"I can't imagine hiding behind anyone else. Why would you want to?"

Audrey had listened to Elise at the end of the day during the third week of school as they packed up books and notebooks from their lockers. She had been at St. Cat's since she was six, and claimed that they had been doing PowerPoint presentations in second grade about presidential wives. They were used to being in the spotlight, and had never considered that it might be undesirable.

"Aren't you nervous at all?"

Elise had a million questions, but tried to keep them at a minimum. Audrey had been patient with her, but Elise could see sometimes that she was getting annoyed, so she knew when to stop. She had met everyone else in the freshman class and most of the other girls at the high school, along with a lot of the middle schoolers, who shared the same building, but there was something about Audrey, the way she had stood up to Meadow that first day, that led Elise to believe that she could trust her.

"Why would I be nervous? Why would anyone be nervous?"

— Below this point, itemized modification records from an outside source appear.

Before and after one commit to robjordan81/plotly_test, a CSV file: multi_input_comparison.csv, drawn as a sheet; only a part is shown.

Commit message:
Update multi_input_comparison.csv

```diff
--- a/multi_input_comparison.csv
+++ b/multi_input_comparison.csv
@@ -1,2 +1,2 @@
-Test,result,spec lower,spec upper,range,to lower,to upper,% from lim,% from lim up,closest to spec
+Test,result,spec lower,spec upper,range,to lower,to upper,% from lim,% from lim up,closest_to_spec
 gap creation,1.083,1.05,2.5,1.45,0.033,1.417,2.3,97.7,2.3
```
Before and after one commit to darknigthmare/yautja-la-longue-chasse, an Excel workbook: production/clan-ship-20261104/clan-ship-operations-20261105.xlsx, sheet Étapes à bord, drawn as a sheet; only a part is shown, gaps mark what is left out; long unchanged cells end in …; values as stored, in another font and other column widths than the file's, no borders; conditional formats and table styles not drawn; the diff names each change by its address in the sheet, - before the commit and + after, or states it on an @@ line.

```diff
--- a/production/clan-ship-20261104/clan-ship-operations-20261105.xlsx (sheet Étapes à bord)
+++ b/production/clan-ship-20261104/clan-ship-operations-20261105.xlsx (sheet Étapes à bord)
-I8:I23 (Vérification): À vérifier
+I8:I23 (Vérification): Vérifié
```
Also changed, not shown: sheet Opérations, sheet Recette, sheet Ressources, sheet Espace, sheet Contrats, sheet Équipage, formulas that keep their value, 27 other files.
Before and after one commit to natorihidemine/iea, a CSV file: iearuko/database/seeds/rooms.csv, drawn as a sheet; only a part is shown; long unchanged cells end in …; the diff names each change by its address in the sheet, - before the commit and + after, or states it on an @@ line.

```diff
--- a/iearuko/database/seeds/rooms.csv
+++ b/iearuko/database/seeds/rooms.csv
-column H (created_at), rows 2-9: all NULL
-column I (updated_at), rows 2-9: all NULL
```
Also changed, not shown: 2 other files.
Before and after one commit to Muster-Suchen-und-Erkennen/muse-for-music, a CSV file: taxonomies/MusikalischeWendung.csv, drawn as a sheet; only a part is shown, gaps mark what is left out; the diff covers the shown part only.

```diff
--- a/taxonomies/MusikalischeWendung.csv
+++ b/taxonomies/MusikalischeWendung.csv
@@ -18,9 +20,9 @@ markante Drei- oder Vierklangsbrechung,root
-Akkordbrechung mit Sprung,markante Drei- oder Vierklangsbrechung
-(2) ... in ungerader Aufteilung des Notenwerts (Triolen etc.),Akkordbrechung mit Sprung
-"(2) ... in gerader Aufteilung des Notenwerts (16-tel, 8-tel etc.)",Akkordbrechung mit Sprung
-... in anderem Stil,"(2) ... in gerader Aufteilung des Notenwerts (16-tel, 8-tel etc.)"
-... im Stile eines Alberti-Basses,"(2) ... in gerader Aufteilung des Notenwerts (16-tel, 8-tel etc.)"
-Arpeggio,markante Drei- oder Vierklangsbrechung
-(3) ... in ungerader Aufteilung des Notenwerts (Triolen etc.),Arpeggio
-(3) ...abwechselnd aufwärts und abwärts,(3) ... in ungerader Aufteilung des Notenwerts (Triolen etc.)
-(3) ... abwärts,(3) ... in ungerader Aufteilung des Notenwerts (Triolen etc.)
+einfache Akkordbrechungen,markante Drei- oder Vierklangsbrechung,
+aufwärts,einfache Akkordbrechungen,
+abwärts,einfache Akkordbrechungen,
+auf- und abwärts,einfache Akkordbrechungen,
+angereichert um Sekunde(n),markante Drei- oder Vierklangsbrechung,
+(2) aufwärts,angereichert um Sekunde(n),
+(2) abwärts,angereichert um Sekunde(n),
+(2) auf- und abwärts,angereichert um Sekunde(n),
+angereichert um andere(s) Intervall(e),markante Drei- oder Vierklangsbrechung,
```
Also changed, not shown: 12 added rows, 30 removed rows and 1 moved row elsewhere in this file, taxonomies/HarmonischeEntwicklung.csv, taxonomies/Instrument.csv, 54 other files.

It was a good question, one that had Elise thinking on her bike ride home. She lived close to the school, so it was easier to bike there and avoid the traffic, but she knew her mother had saved money to buy her a car once she passed her driver's exam next year, and it would sort of be an insult to her mom to continue to bike then. Most of the older girls had cars, and one day at lunch she and the other girls she was sitting with overheard Meadow talk about a baby blue Mercedes that sat in her family's five car garage, just waiting for her to turn sixteen. Audrey had rolled her eyes, and Natalie, another longtime student at St. Cat's, had leaned in closer to tell Elise and another new girl, Joslyn, what she thought of Meadow.

"Her mother named her after the daughter in The Sopranos. Seriously. The woman never goes out in anything but stiletto heels and spandex. She looks like a hooker, and . . ."

"Natalie. Did I hear what I thought I just heard?"

Natalie's eyes grew wide and she sat back, her excited expression replaced by abject fear. There were teachers everywhere, Elise had found, and they paid attention. If there was a rule, it wasn't meant to be broken, and rarely was, except by new students who still had to learn the hard way.

"I'm not sure, but I'm sorry if I said something offensive."

Nat didn't turn to look at her accuser, but everyone else at the table had their eyes on Ms. Dacha, the English teacher and yearbook advisor. She was more approachable than some of the other teachers, but Elise wasn't in her class this year so she didn't know her very well. The woman nodded, but Nat didn't see it. She was staring at Elise, frozen as she waited for the teacher's verdict.

"Very well. Please remember that we don't condone gossip or negative talk here. You know better, Natalie."

Natalie kept very still until Audrey waved a hand at her.

"She's gone. Way to be dramatic, Nat."

"Like I want a detention. No one has had a detention in our cohort. Ever."

The lingo was growing on Elise, but sometimes she felt like she was so far behind. The cohort was their grade, and all the girls in it, but especially those who had been together since first grade. Apparently no one had violated any rules since day one, or at least, they hadn't been caught, which was some trick. On Elise's first day, a girl's phone rang during geometry, and when she giggled, the teacher, an older man with a carefully tended beard, sent her to the office. No one laughed with or at her, and when she returned, she looked as if she had been crying. Elise hadn't heard a phone ring at school since.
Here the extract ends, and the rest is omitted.